Three in five care homes workers ‘concerned’ about fire safety

Over half of those surveyed say that even when they reported concerns, “unsatisfactory action” was taken.


Care homes, where some of the most vulnerable people in society live, are believed to be at an increased risk of fire, with three in five care home workers admitting to serious concerns.

The new research released today marks the launch of Fire Door Safety Week (23-29th September).

The study, which was conducted among 1,000 current and former care-home employees, found three quarters believe more could be done to prevent or manage a fire, with three in five workers having reported fire safety concerns.

Over half of those surveyed say that unsatisfactory action was taken as a result of reporting their concerns.

A “worrying lack of clarity” is also identified, with nearly half (47%) saying they did not understand the role a fire door plays in keeping a fire contained for a specified time, while over eight in 10 (82%) admitted to deliberately keeping a fire door open.

Almost three quarters (72%) said they had witnessed or were aware of fire doors being tampered with, including removing the door closer to make doors easier to open.

According to the report, not only does this make the door closer redundant, when combined with other adjustments it could leave the fire door not fit for purpose in the event of a fire.

Fire doors placed on the market should withstand fire for 30 minutes and have test evidence to validate this.

However, respondents said that on average it would take 25 minutes to evacuate the care home where they worked, with a quarter saying it would take longer than 30 minutes.

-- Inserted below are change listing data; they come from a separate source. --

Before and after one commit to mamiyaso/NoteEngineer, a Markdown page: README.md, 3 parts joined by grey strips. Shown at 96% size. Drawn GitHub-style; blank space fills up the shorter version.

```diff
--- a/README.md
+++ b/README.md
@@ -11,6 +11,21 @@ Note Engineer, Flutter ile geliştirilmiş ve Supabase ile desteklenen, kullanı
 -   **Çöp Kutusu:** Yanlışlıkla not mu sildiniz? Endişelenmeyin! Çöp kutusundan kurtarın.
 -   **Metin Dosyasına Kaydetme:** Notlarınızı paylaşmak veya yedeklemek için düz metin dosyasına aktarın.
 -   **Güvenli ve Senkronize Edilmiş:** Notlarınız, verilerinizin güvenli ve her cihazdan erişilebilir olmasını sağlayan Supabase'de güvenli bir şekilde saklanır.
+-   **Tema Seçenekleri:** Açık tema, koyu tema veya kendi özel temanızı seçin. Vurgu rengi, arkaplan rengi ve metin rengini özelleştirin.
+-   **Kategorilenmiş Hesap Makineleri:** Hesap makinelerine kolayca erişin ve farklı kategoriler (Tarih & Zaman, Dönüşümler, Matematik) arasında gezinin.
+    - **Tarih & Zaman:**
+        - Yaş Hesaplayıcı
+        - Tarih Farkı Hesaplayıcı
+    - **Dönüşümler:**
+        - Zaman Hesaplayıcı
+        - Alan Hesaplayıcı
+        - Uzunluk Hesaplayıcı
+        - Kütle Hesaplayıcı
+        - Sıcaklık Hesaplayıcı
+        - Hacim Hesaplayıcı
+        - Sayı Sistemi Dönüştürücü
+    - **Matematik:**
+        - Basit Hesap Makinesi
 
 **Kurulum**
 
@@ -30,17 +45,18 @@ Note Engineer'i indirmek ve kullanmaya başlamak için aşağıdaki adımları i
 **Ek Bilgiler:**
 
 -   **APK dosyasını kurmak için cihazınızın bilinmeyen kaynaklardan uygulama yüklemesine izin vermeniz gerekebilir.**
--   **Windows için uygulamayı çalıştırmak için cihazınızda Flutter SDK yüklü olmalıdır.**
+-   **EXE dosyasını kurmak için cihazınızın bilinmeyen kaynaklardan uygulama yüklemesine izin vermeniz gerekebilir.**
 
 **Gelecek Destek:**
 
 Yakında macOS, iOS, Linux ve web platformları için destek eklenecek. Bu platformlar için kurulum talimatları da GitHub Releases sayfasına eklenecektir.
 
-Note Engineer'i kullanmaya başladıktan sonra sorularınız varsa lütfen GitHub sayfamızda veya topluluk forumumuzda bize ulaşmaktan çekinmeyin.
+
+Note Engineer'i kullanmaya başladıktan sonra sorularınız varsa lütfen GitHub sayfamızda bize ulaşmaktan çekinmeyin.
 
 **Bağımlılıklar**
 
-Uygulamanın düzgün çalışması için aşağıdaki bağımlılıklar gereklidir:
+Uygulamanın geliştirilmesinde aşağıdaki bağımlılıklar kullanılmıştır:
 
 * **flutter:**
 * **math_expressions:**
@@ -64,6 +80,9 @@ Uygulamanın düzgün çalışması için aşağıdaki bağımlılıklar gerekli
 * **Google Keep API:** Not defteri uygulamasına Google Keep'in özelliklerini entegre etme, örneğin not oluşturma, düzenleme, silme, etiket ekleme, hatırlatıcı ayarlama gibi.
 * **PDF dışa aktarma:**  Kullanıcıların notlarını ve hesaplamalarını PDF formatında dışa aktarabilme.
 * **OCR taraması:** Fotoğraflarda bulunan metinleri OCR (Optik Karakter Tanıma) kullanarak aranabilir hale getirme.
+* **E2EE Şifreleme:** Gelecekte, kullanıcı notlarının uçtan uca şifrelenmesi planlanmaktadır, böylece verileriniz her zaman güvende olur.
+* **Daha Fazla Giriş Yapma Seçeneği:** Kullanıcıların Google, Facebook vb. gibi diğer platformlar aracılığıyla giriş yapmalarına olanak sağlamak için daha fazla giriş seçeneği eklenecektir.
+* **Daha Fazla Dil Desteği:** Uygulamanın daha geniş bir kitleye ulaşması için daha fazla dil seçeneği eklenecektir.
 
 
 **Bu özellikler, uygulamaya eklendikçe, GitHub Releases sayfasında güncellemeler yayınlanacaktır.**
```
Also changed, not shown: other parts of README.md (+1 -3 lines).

Today’s research marks the start of Fire Door Safety Week, which this year focusses on the role that fire doors play in protecting people while asleep and at their most vulnerable – principally in specialised housing such as care homes, children’s homes and sheltered housing as well as houses in multiple occupation and communal properties.

Numerous events and campaign activities are being held throughout to help landlords, tenants, and anyone with an interest in or responsibility for fire safety at a property.

Helen Hewitt, CEO of the British Woodworking Federation, which organises Fire Door Safety Week, said: “These highly concerning findings underline how crucial fire safety is, and the fundamental role that fire doors play – especially so in light of recent instances of damaging care home fires which have threatened the lives of residents.

“Evacuation strategies in care homes are very specialised, accounting for the fact that many residents will need assistance.

“These strategies rely on the ability of fire doors to perform their function in holding back fire and smoke to allow adequate time for rescue.”

She added: “We all need to feel protected inside buildings, and especially so when we are asleep. Care homes and other specialised housing provide a living place for some of the most vulnerable people in our communities.

“The companies and other operators that run and maintain them have a responsibility to ensure their residents’ safety – and as an industry we need to continue to provide our expert support to ensure the correct specification, installation, and ongoing maintenance of fire doors.

“We hope that through raising awareness during Fire Door Safety Week, lives will be saved through a reappraisal of fire doors and safety arrangements in multiple occupancy buildings.”